Nearly eight years after the Supreme Court legalized same-sex marriage and several months after Congress codified gay nuptials, Iowa legislators proposed banning such unions in their state constitution.
“In accordance with the laws of nature and nature’s God, the state of Iowa recognizes the definition of marriage to be the solemnized union between one human biological male and one human biological female,” says the joint resolution, introduced Tuesday by eight Republican members of the state House.
If the measure becomes law, it would conflict with the Supreme Court’s 2015 landmark decision to legalize same-sex marriage nationwide, Obergefell v. Hodges, and Congress’ bipartisan passage of the Respect for Marriage Act late last year. Therefore, it is unclear that such a law could be enforceable, as federal law and the federal Constitution take precedence over state law.
State Rep. Brad Sherman, one of the bill’s eight co-sponsors, said in an email that the joint resolution "would take several years to accomplish."
"Should the people of Iowa vote for such an amendment, laws would have to be adjusted to make laws fair for all," he said.
The seven other co-sponsors did not immediately respond to requests for comment.
Several Iowa Democrats were quick to criticize the proposal, saying it would take the state — which became one of the first to legalize same-sex marriage in 2009 — “backwards.”
“No, @IowaGOP, we will not be going back to the days when committed, loving same-sex couples don’t have the same right to marriage equality as everyone else,” state Rep. Sami Scheetz tweeted. “This kind of disgusting hatred and backwards thinking has no place in Iowa.

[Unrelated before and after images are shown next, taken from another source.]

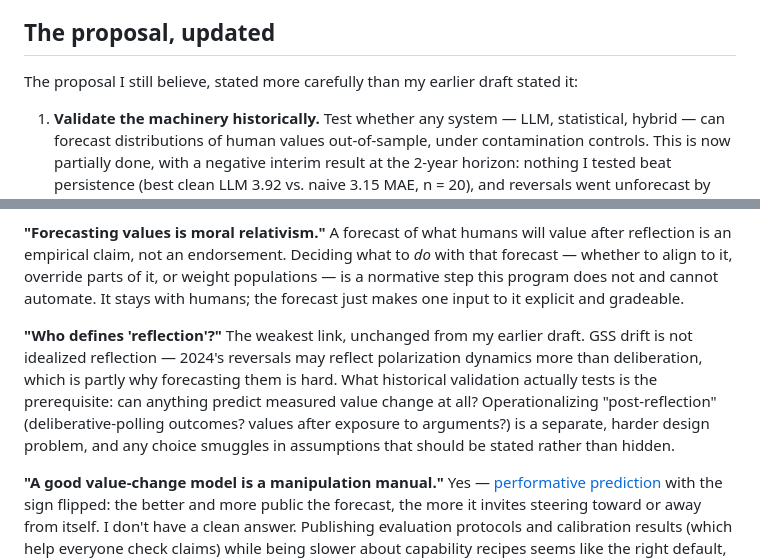
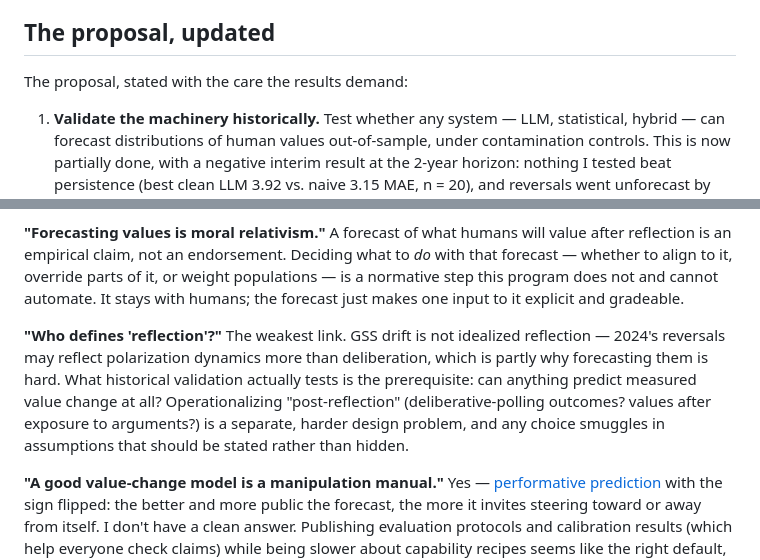
Before and after one commit to MaxGhenis/value-forecasting, a Markdown page: ea-rewrite-2026-07/post-draft.md, 2 parts joined by grey strips. Drawn GitHub-style.

```diff
--- a/ea-rewrite-2026-07/post-draft.md
+++ b/ea-rewrite-2026-07/post-draft.md
@@ -113,7 +113,7 @@ The methodological upshot generalizes beyond my project. A growing literature ev
 
 ## The proposal, updated
 
-The proposal I still believe, stated more carefully than my earlier draft stated it:
+The proposal, stated with the care the results demand:
 
 1. **Validate the machinery historically.** Test whether any system — LLM, statistical, hybrid — can forecast distributions of human values out-of-sample, under contamination controls. This is now partially done, with a negative interim result at the 2-year horizon: nothing I tested beat persistence (best clean LLM 3.92 vs. naive 3.15 MAE, n = 20), and reversals went unforecast by every arm.
 2. **Forecast the distribution, not the point.** The target of a mature version is not "X% will hold value V" but the joint distribution of post-reflection values, with uncertainty carried at two levels: *aleatoric* — real heterogeneity across people, which you model rather than average away — and *epistemic* — your uncertainty about that distribution, expressed in intervals that cover at their stated rate.
@@ -129,7 +129,7 @@ This reframes rather than kills the proposal. Point-trajectory extrapolation is
 
 **"Forecasting values is moral relativism."** A forecast of what humans will value after reflection is an empirical claim, not an endorsement. Deciding what to *do* with that forecast — whether to align to it, override parts of it, or weight populations — is a normative step this program does not and cannot automate. It stays with humans; the forecast just makes one input to it explicit and gradeable.
 
-**"Who defines 'reflection'?"** The weakest link, unchanged from my earlier draft. GSS drift is not idealized reflection — 2024's reversals may reflect polarization dynamics more than deliberation, which is partly why forecasting them is hard. What historical validation actually tests is the prerequisite: can anything predict measured value change at all? Operationalizing "post-reflection" (deliberative-polling outcomes? values after exposure to arguments?) is a separate, harder design problem, and any choice smuggles in assumptions that should be stated rather than hidden.
+**"Who defines 'reflection'?"** The weakest link. GSS drift is not idealized reflection — 2024's reversals may reflect polarization dynamics more than deliberation, which is partly why forecasting them is hard. What historical validation actually tests is the prerequisite: can anything predict measured value change at all? Operationalizing "post-reflection" (deliberative-polling outcomes? values after exposure to arguments?) is a separate, harder design problem, and any choice smuggles in assumptions that should be stated rather than hidden.
 
 **"A good value-change model is a manipulation manual."** Yes — [performative prediction](https://arxiv.org/abs/2002.06673) with the sign flipped: the better and more public the forecast, the more it invites steering toward or away from itself. I don't have a clean answer. Publishing evaluation protocols and calibration results (which help everyone check claims) while being slower about capability recipes seems like the right default, and human aggregation of the forecast into decisions is a partial firewall. This concern weighs against the research program's scale, not its existence — the actors best positioned to steer values are not waiting for my GSS holdout study.
 
```
Also changed, not shown: other parts of ea-rewrite-2026-07/post-draft.md (+12 -12 lines).
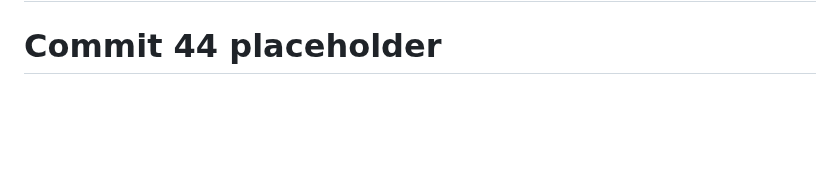
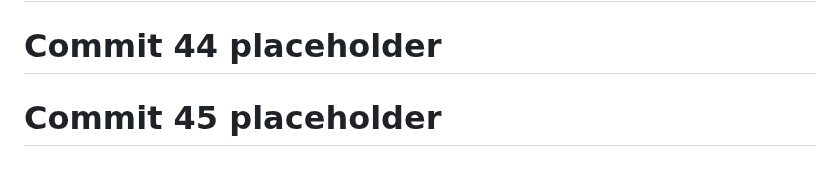
Before and after one commit to God-zil-la/project3, a Markdown page: README.md, the part around the change. Rendered like a GitHub page; blank space fills up the shorter version.

```diff
--- a/README.md
+++ b/README.md
@@ -664,3 +664,5 @@ GitHub: @god-zil-la
 # Commit 43 placeholder
 
 # Commit 44 placeholder
+
+# Commit 45 placeholder
```
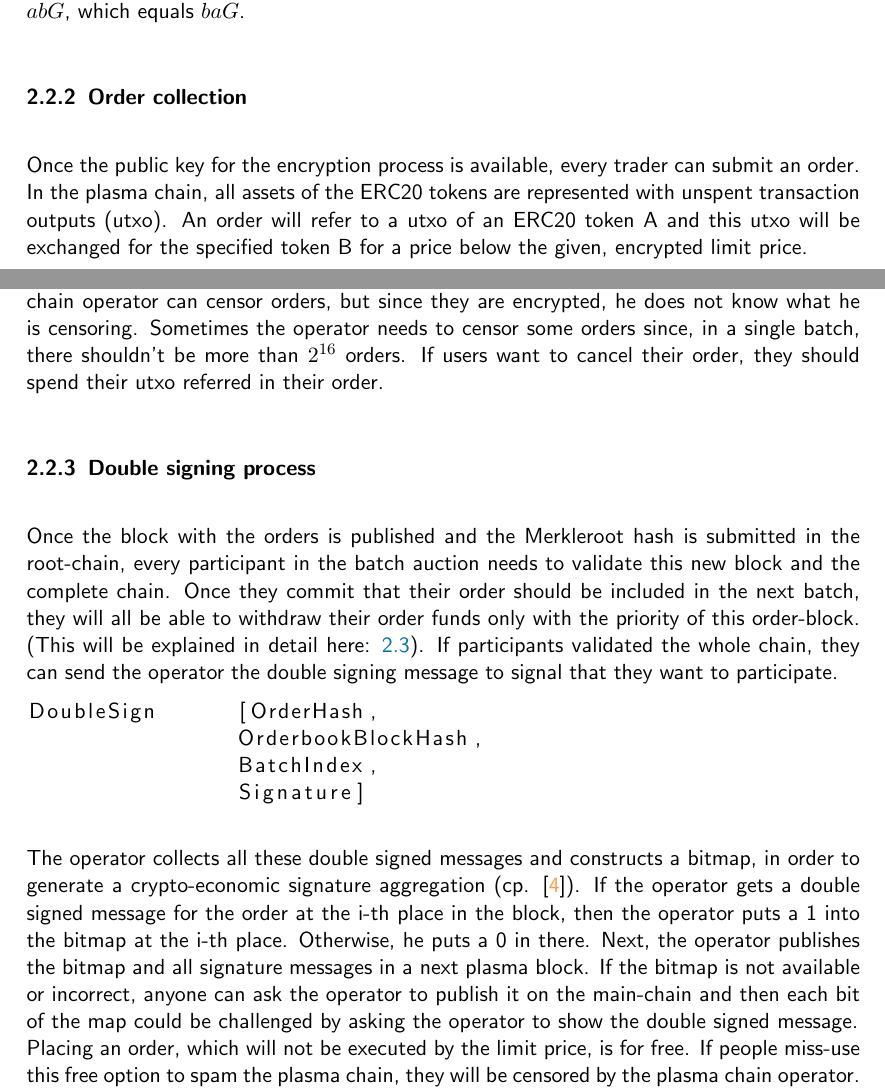
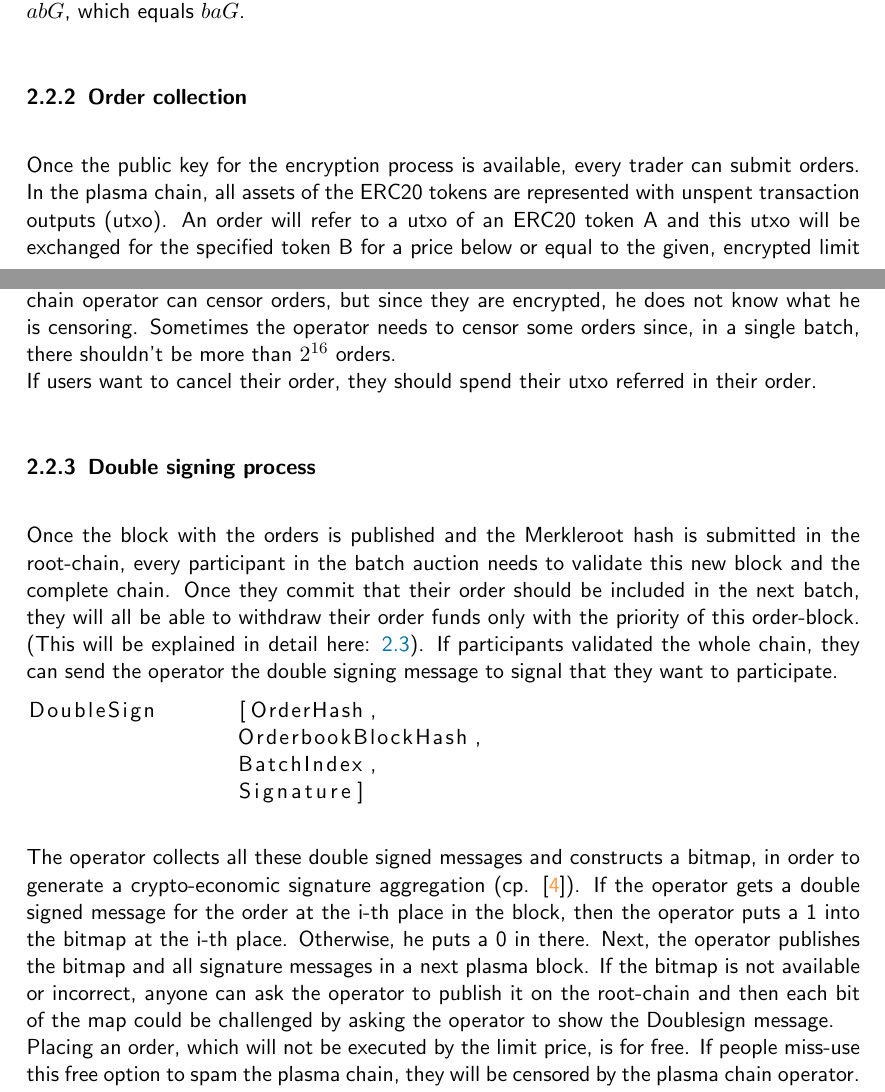
Before and after one commit to gnosis/dex-research, a LaTeX paper (plasma_batch_auction.tex): two parts of pages 6 and 7 of 17, joined at a grey line, cut so that both start at the same text. Compiled offline with pdfLaTeX.

Commit message:
corrected many things on the third page

```diff
--- a/plasma_batch_auction.tex
+++ b/plasma_batch_auction.tex
@@ -181,7 +181,7 @@ The DKG algorithm generates a public key represented as an elliptic point $aG\la
 
 \subsubsection{Order collection}
 \label{orderblock}
-Once the public key for the encryption process is available, every trader can submit an order. In the plasma chain, all assets of the ERC20 tokens are represented with unspent transaction outputs (utxo). An order will refer to a utxo of an ERC20 token A and this utxo will be exchanged for the specified token B for a price below the given, encrypted limit price.
+Once the public key for the encryption process is available, every trader can submit orders. In the plasma chain, all assets of the ERC20 tokens are represented with unspent transaction outputs (utxo). An order will refer to a utxo of an ERC20 token A and this utxo will be exchanged for the specified token B for a price below or equal to the given, encrypted limit price.
 \begin{lstlisting}
 Order[   UTXO TokenA,
 	Encrypted(limit price),
@@ -190,7 +190,8 @@ Order[   UTXO TokenA,
 	Other data: references and signatures]
 \end{lstlisting}
 The encryption salt is the elliptic point used for encryption:  $bG$ (cp. \ref{salt}).
-All orders will be collected and board-casted in one block per auction, the order-block. All orders included in this order-block will be able to participate in the next auction. Theoretically, the chain operator can censor orders, but since they are encrypted, he does not know what he is censoring. Sometimes the operator needs to censor some orders since, in a single batch, there shouldn't be more than $2^{16}$ orders.  If users want to cancel their order, they should spend their utxo referred in their order.
+All orders will be collected and board-casted in one block per auction, the order-block. All orders included in this order-block will be able to participate in the next auction. Theoretically, the chain operator can censor orders, but since they are encrypted, he does not know what he is censoring. Sometimes the operator needs to censor some orders since, in a single batch, there shouldn't be more than $2^{16}$ orders. \newline
+If users want to cancel their order, they should spend their utxo referred in their order.
 
 \subsubsection{Double signing process}
 Once the block with the orders is published and the Merkleroot hash is submitted in the root-chain, every participant in the batch auction needs to validate this new block and the complete chain. Once they commit that their order should be included in the next batch, they will all be able to withdraw their order funds only with the priority of this order-block. (This will be explained in detail here: \ref{exitRules}).
@@ -201,7 +202,7 @@ DoubleSign      [OrderHash,
 		BatchIndex,
 		Signature]
 \end{lstlisting}
-The operator collects all these double signed messages and constructs a bitmap, in order to generate a crypto-economic signature aggregation (cp. \cite{sig}). If the operator gets a double signed message for the order at the i-th place in the block, then the operator puts a 1 into the bitmap at the i-th place. Otherwise, he puts a 0 in there. Next, the operator publishes the bitmap and all signature messages in a next plasma block. If the bitmap is not available or incorrect, anyone can ask the operator to publish it on the main-chain and then each bit of the map could be challenged by asking the operator to show the double signed message. \newline
+The operator collects all these double signed messages and constructs a bitmap, in order to generate a crypto-economic signature aggregation (cp. \cite{sig}). If the operator gets a double signed message for the order at the i-th place in the block, then the operator puts a 1 into the bitmap at the i-th place. Otherwise, he puts a 0 in there. Next, the operator publishes the bitmap and all signature messages in a next plasma block. If the bitmap is not available or incorrect, anyone can ask the operator to publish it on the root-chain and then each bit of the map could be challenged by asking the operator to show the Doublesign message. \newline
 Placing an order, which will not be executed by the limit price, is for free. If people miss-use this free option to spam the plasma chain, they will be censored by the plasma chain operator. The operator could keep on censoring their data, so that they are forced to withdraw their funds from the exchange.\newline
 This double signing process will hinder a very smooth user experience. Hence, we would allow users outsource this process of double signing to another service. This involves some trust, but the trust is limited, as this service can not change a order, it can just double sign the order.
 
```
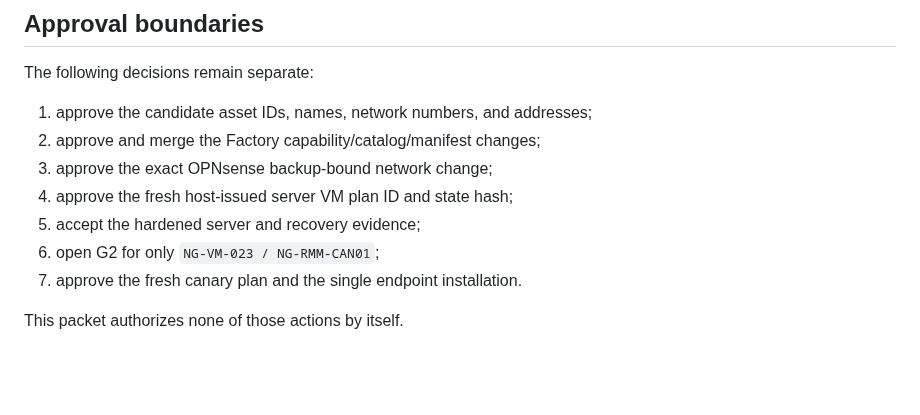
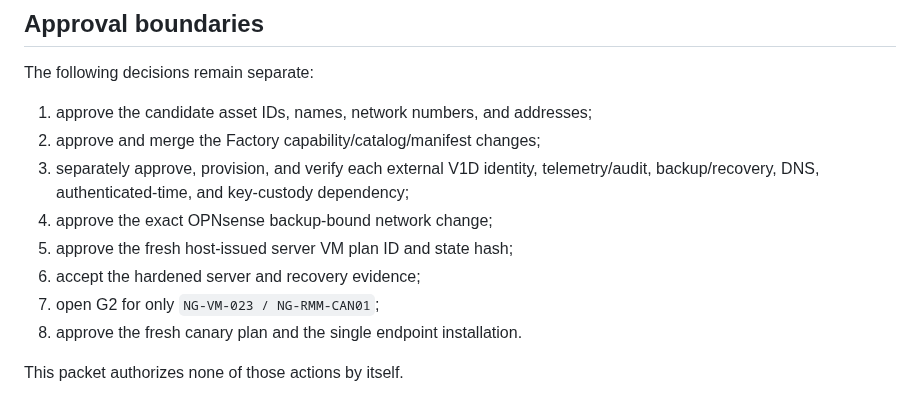
Before and after one commit to Beowxlf/northgate-rmm, a Markdown page: docs/change-plans/NORTHGATE_RMM_VM_AND_NETWORK_PACKET_2026-08-30.md, the part around the change. Rendered like a GitHub page; blank space fills up the shorter version.

```diff
--- a/docs/change-plans/NORTHGATE_RMM_VM_AND_NETWORK_PACKET_2026-08-30.md
+++ b/docs/change-plans/NORTHGATE_RMM_VM_AND_NETWORK_PACKET_2026-08-30.md
@@ -352,10 +352,13 @@ The following decisions remain separate:
 
 1. approve the candidate asset IDs, names, network numbers, and addresses;
 2. approve and merge the Factory capability/catalog/manifest changes;
-3. approve the exact OPNsense backup-bound network change;
-4. approve the fresh host-issued server VM plan ID and state hash;
-5. accept the hardened server and recovery evidence;
-6. open G2 for only `NG-VM-023 / NG-RMM-CAN01`;
-7. approve the fresh canary plan and the single endpoint installation.
+3. separately approve, provision, and verify each external V1D identity,
+   telemetry/audit, backup/recovery, DNS, authenticated-time, and key-custody
+   dependency;
+4. approve the exact OPNsense backup-bound network change;
+5. approve the fresh host-issued server VM plan ID and state hash;
+6. accept the hardened server and recovery evidence;
+7. open G2 for only `NG-VM-023 / NG-RMM-CAN01`;
+8. approve the fresh canary plan and the single endpoint installation.
 
 This packet authorizes none of those actions by itself.
```
Also changed, not shown: docs/audits/V1D_LIVE_READINESS_AUDIT_2026-09-04.md (+22 -15 lines), docs/governance/AUTHORIZATION_GATES.md (+6 -5 lines).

And I’ll fight it every single day.”
Separately, eight Republican legislators — six of whom also proposed the joint resolution — filed another bill Tuesday, HF 508, which would permit the state’s residents to not acknowledge same-sex marriages on religious grounds and says certain elements of the Respect for Marriage Act are “null and void” in Iowa.
“The state of Iowa also recognizes the deep historical and religious roots that uniformly defined and understood marriage to be the union between one male and female,” the subsequent bill’s text says. “Therefore, no resident of Iowa shall be compelled, coerced, or forced to recognize any same-sex unions or ceremonies as marriage, notwithstanding any laws to the contrary that may exist in other states, and no legal action, criminal or civil, shall be taken against citizens in Iowa for refusal or failure to recognize or participate in same-sex unions or ceremonies.”
Sherman, who also sponsored the second measure, defended the bill, arguing that it "does not seek to tell same-sex couples what to believe."
"If they want to call their relationship a marriage, they are free to do so; that is freedom," Sherman said in an email. "But, by the same token, people who do not define same-sex unions as marriage must not be forced to do so."
The seven other Republican co-sponsors did not immediately respond to requests for comment.
Although they were previously common, state proposals to ban or restrict same-sex marriage have been unusual since 2015’s Obergefell decision, several policy experts said. They said the two marriage bills introduced Tuesday are a result of the nationwide culture wars over LGBTQ issues.
“Folks should take inflammatory, position-staking bills with a grain of salt,” Anthony Kreis, a professor at Georgia State University College of Law, said in an email. “This is the kind of legislative proposal designed to create a buzz and generate attention.”
Over 300 bills targeting LGBTQ people have been introduced in state legislatures this year, according to counts by the American Civil Liberties Union and a separate group of researchers who are tracking the legislation.
The majority focus on transgender youths. However, a legislator in Mississippi also proposed legislation to ban same-sex marriage this year; the bill died in committee shortly after its introduction.
“This is just kind of the latest salvo in a long string of attacks that continue to get more and more extreme every single day,” said Keenan Crow, the director of policy and advocacy at the LGBTQ advocacy group One Iowa. “Now we’re saying that ‘we don’t have to follow what the federal government says, what the federal courts say, because we want to harm LGBTQ people so much that we are willing to destroy our federal system in order to accommodate the biases of these legislatures.’”
Support for same-sex marriage has grown among Republican voters and some Republican lawmakers. However, the most recent Republican National Committee platform — enacted in 2016 and renewed in 2020 — includes at least five references to marriage as exclusively between a man and a woman.